[[ DATASET EXTRACT, beginning ]]

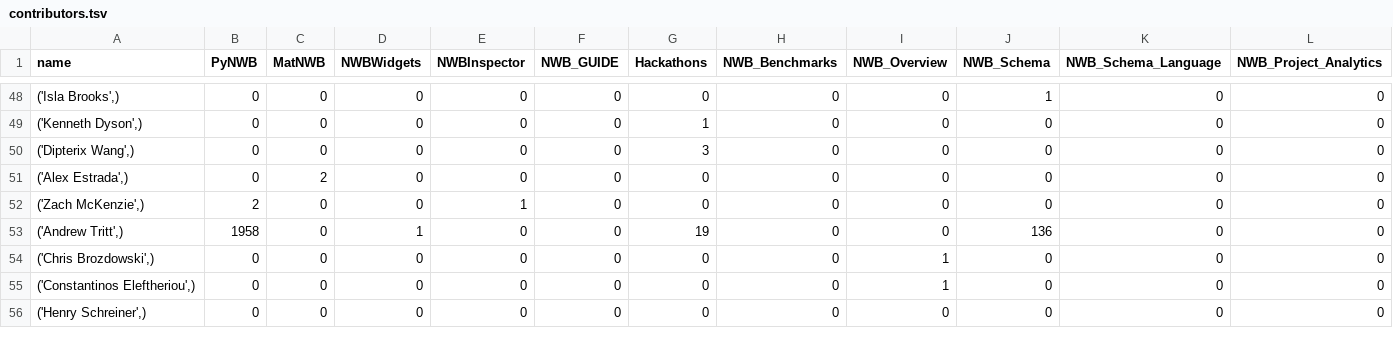
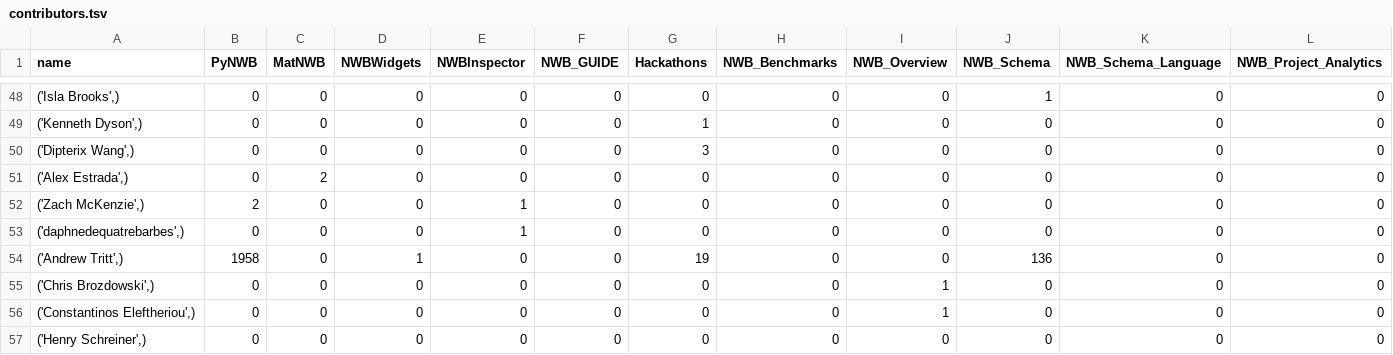
Before and after one commit to NeurodataWithoutBorders/nwb-project-analytics, a TSV file: data/contributors.tsv, drawn as a sheet; only a part is shown, gaps mark what is left out; rows hold the shown columns only; the diff covers the shown part only; the diff names each change by its address in the sheet, - before the commit and + after, or states it on an @@ line.

```diff
--- a/data/contributors.tsv
+++ b/data/contributors.tsv
+row 53: ('daphnedequatrebarbes',) | 0 | 0 | 0 | 1 | 0 | 0 | 0 | 0 | 0 | 0 | 0
```
Also changed, not shown: 18 edited cells elsewhere in this file, 2 other files.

[[ DATASET EXTRACT, end ]]

▶ **REQUIRED WORK**:
Only the pictures stay out; everything else in the listing above must be repeated exactly.

▶ **RESPONSE AREA**:
Before and after one commit to NeurodataWithoutBorders/nwb-project-analytics, a TSV file: data/contributors.tsv, drawn as a sheet; only a part is shown, gaps mark what is left out; rows hold the shown columns only; the diff covers the shown part only; the diff names each change by its address in the sheet, - before the commit and + after, or states it on an @@ line.

```diff
--- a/data/contributors.tsv
+++ b/data/contributors.tsv
+row 53: ('daphnedequatrebarbes',) | 0 | 0 | 0 | 1 | 0 | 0 | 0 | 0 | 0 | 0 | 0
```
Also changed, not shown: 18 edited cells elsewhere in this file, 2 other files.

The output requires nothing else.